A swim program in Chesterfield County has outgrown its pond.
Quest Swimming has started a project to build a 25 meter four lane pool in a new 5,700 square foot building on its property at 6800 Deer Run Drive. The organization hopes to complete construction early next year.
The new pool comes as Quest also explores expanded programs and swim lesson partnerships with private schools.
Upon completion of the project, Quest will have two pools in separate structures: one dedicated to the program swim school and the other a base for the Quest swim team.
The new pool is expected to cost $1.8 million, and in addition to the pool, it will also include changing rooms, restrooms, a parent lobby and offices, CEO Chad Onken said.
Onken said the expansion will help facilitate the growth of both programs. This will also simplify the coordination of the activities of the two programmes. Currently, Quest uses its only swimming pool for swimming lessons and its swim team. Quest’s existing pool has six lanes and measures 25 meters in a 1,500 square foot facility.
“We are certainly at full capacity and trying to do both swim school and swim team in the same facility is extremely difficult,” he said.
The swim team has about 275 members, and Onken said he would like to see it grow to 300 members or more. The Quest swim lesson program, which offers lessons for children and adults, has about 500 participants per week.
“Our vision is the creation of an aquatic campus that can serve and help anyone in any aquatic situation,” he said. “When people think of water sports, we want people to think of Quest Swimming.”
The general contractor for the project is Graybeale Construction. The architectural firm is Balzer and Associates. Quest plans to finance the project through a loan from Old Point National Bank.
Quest has 25 part-time and full-time employees. While he expects to increase his numbers, Onken said a specific number has not yet been set.

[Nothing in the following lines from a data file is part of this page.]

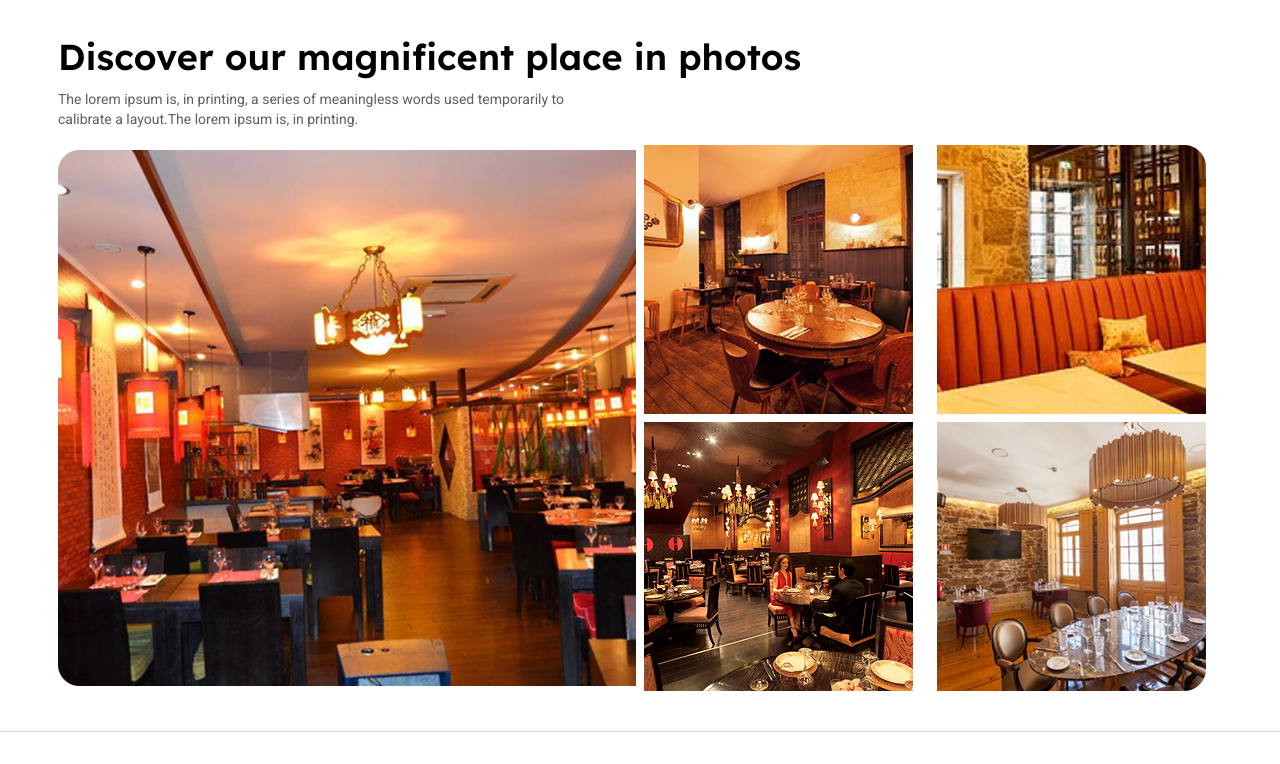
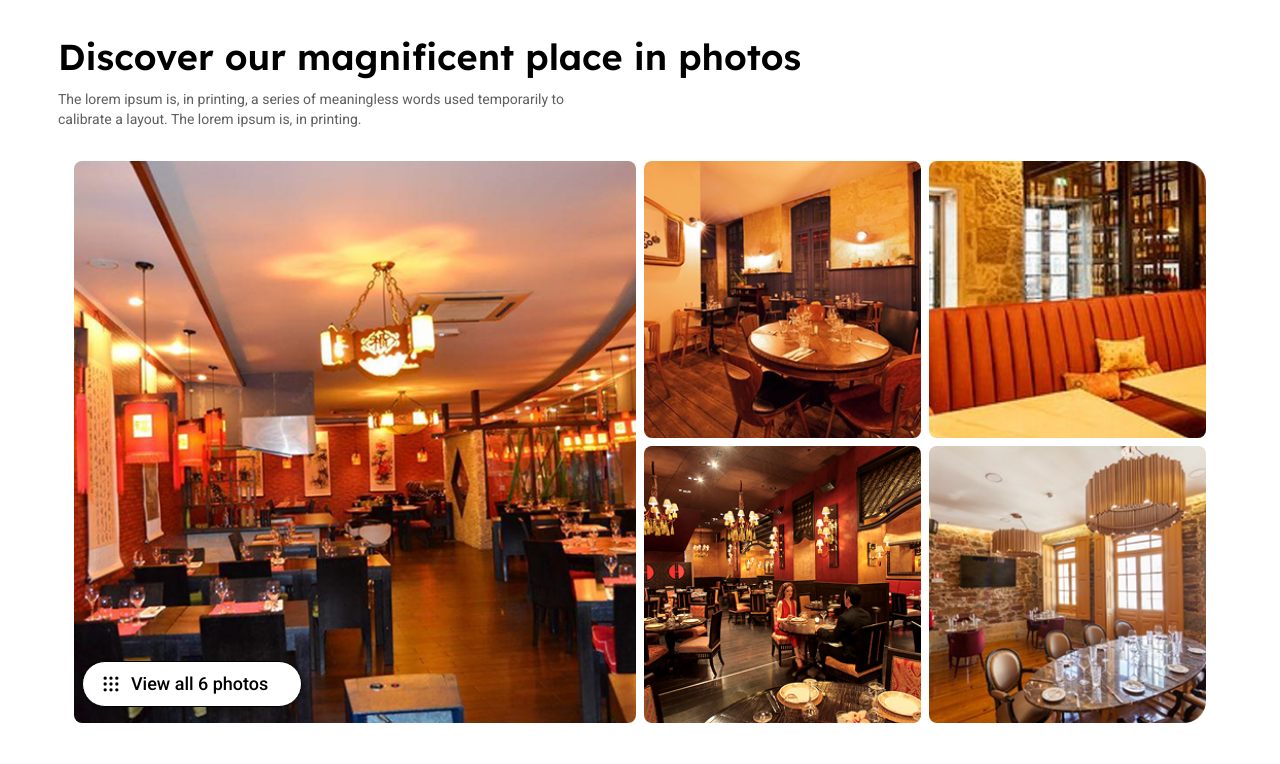
Before and after one commit to simonfornt/myfeedback, a React (Vite) app: page /betila in a window 1280 px wide. Shown: the part 676-1440 px from the top of the page. Built offline with nearby package versions, Linux system fonts and the light colour scheme.

Commit message:
added imag carousel gallary

```diff
--- a/src/Betilacomponent/BetilaGallary.jsx
+++ b/src/Betilacomponent/BetilaGallary.jsx
@@ -1,30 +1,66 @@
 import React from 'react'
+import ImgCarousel from './ImgCarousel';
 
 function BetilaGallary() {
   return (
     <>
         <div className='max-w-[1164px] w-full mx-auto my-10'>
-            <div className=''>
-                <h2 className='text-4xl font-lexend font-semibold py-3'>Discover our magnificent place in photos</h2>
-                <p className='text-sm font-robot text-[#5E5E5E] w-[560px] pb-4'>
-                The lorem ipsum is, in printing, a series of meaningless words used temporarily to
-                 calibrate a layout.The lorem ipsum is, in printing.
-                </p>
-            </div>
+        <div className="px-4 md:px-0">
+  <h2 className="text-2xl sm:text-3xl md:text-4xl font-lexend font-semibold py-3">
+    Discover our magnificent place in photos
+  </h2>
+  <p className="text-sm font-robot text-[#5E5E5E] max-w-xl md:max-w-[510px] pb-4">
+    The lorem ipsum is, in printing, a series of meaningless words used temporarily to
+    calibrate a layout. The lorem ipsum is, in printing.
+  </p>
+</div>
+
 
             {/* gallary */}
-            <div className='grid grid-cols-4 gap-2 items-center content-center '>
-                <div className=' row-span-2 col-span-2'>
-                    <img src="gallary1.png" alt="" />
-                </div>
+            <div className="grid grid-cols-1 sm:grid-cols-2 md:grid-cols-4 gap-2 p-4">
+  {/* Big image on the left, taking 2x2 space on medium and up */}
+  <div className="md:row-span-2 md:col-span-2 relative">
+    <img
+      src="gallary1.png"
+      alt="Gallery 1"
+      className="w-full h-full object-cover rounded-lg"
+    />
+   <div className='absolute bottom-4 left-2'>
+   <ImgCarousel/>
+   </div>
+  </div>
 
+  {/* Other images */}
+  <div>
+    <img
+      src="gallary2.png"
+      alt="Gallery 2"
+      className="w-full h-full object-cover rounded-lg"
+    />
+  </div>
+  <div>
+    <img
+      src="gallary3.png"
+      alt="Gallery 3"
+      className="w-full h-full object-cover rounded-lg"
+    />
+  </div>
+  <div>
+    <img
+      src="gallary4.png"
+      alt="Gallery 4"
+      className="w-full h-full object-cover rounded-lg"
+    />
+  </div>
+  <div>
+    <img
+      src="gallary5.png"
+      alt="Gallery 5"
+      className="w-full h-full object-cover rounded-lg"
+    />
+  </div>
+</div>
 
-                <div className=''><img src="gallary2.png" alt="" /></div>
-                <div className=''><img src="gallary3.png" alt="" /></div>
-                <div className=''><img src="gallary4.png" alt="" /></div>
-                <div className=''><img src="gallary5.png" alt="" /></div>
-
-            </div>
         </div>
     </>
   )
--- /dev/null
+++ b/src/Betilacomponent/ImgCarousel.jsx
@@ -0,0 +1,114 @@
+import React, { useState } from 'react';
+import { Grip } from 'lucide-react';
+import { Swiper, SwiperSlide } from 'swiper/react';
+import { Navigation, Thumbs } from 'swiper/modules';
+import 'swiper/css';
+import 'swiper/css/navigation';
+
+function ImgCarousel() {
+  const [isOpen, setIsOpen] = useState(false);
+  const [thumbsSwiper, setThumbsSwiper] = useState(null);
+  const [activeIndex, setActiveIndex] = useState(0);
+
+  const openModal = () => setIsOpen(true);
+  const closeModal = () => setIsOpen(false);
+
+  const galleryImages = [
+    { src: 'gallary1.png', caption: 'The Woods' },
+    { src: 'gallary2.png', caption: 'Cinque Terre' },
+    { src: 'gallary3.png', caption: 'Mountains and fjords' },
+    { src: 'gallary4.png', caption: 'Northern Lights' },
+    { src: 'gallary5.png', caption: 'Nature and sunrise' },
+    { src: 'gallary5.png', caption: 'Snowy Mountains' },
+
+  ];
+
+  return (
+    <>
+      {/* Trigger Button */}
+      <div className="flex justify-center mt-4">
+        <div
+          className="flex items-center gap-2 font-robot font-medium text-lg bg-white border w-[220px] rounded-full py-2 px-4 cursor-pointer shadow-sm hover:shadow-md transition"
+          onClick={openModal}
+        >
+          <Grip className="w-6 h-5" />
+          <button>View all {galleryImages.length} photos</button>
+        </div>
+      </div>
+
+      {/* Modal Slideshow Gallery */}
+      {isOpen && (
+        <div className="fixed inset-0 z-50 bg-black/80 flex items-center justify-center px-4 backdrop-blur-sm">
+          <div className="bg-white p-6 rounded-xl max-w-5xl w-full relative">
+            {/* Close Button */}
+            <button
+              onClick={closeModal}
+              className="absolute top-2 right-4 text-2xl text-gray-500 hover:text-black"
+            >
+              &times;
+            </button>
+
+            {/* Title */}
+            {/* <h2 className="text-2xl font-semibold mb-4 text-center font-lexend">
+              Slideshow Gallery
+            </h2> */}
+
+            {/* Large Image Swiper */}
+            <div className="relative">
+              <Swiper
+                spaceBetween={10}
+                slidesPerView={1}
+                navigation
+                onSlideChange={(swiper) => setActiveIndex(swiper.activeIndex)}
+                loop
+                thumbs={{ swiper: thumbsSwiper }}
+                modules={[Navigation, Thumbs]}
+                className="mb-4"
+              >
+                {galleryImages.map((img, index) => (
+                  <SwiperSlide key={index}>
+                    <div className="relative">
+                      <span className="absolute top-2 left-2 text-white text-sm bg-black/50 px-2 py-1 rounded">
+                        {index + 1} / {galleryImages.length}
+                      </span>
+                      <img
+                        src={img.src}
+                        alt={`Slide ${index + 1}`}
+                        className="w-full h-[500px] object-cover rounded-2xl"
+                      />
+                    </div>
+                  </SwiperSlide>
+                ))}
+              </Swiper>
+
+
+            </div>
+
+            {/* Thumbnail Swiper */}
+            <Swiper
+              onSwiper={setThumbsSwiper}
+              spaceBetween={10}
+              slidesPerView={6}
+              watchSlidesProgress
+              className="mt-4"
+            >
+              {galleryImages.map((img, index) => (
+                <SwiperSlide key={index}>
+                  <img
+                    src={img.src}
+                    alt={`Thumb ${index + 1}`}
+                    className={`cursor-pointer rounded-md border-2 object-cover transition-all duration-200 ${
+                      activeIndex === index ? 'border-blue-500 opacity-100' : 'border-transparent opacity-60'
+                    }`}
+                  />
+                </SwiperSlide>
+              ))}
+            </Swiper>
+          </div>
+        </div>
+      )}
+    </>
+  );
+}
+
+export default ImgCarousel;
```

The new pool will also help Quest expand its programming. Onken said he would like to attract more people who need space to train for triathlons.
“It’s not something we’re known for, but it’s one of the few things we want to be known for,” he said.
Onken said there were ongoing talks between Quest and undisclosed local private schools to sign deals in which Quest would be paid to provide swimming lessons to students, which would be a first for the organization.
“It’s a really big deal, absolutely, but our discussions at this point are very preliminary,” he said.
Onken co-owns Quest with John Smithson.
Quest isn’t the only local swim club in expansion mode. Henrico-based Virginia Aquatics’ NOVA opened a 50,000-square-foot swimming facility in the former Macy’s South building in Regency late last year.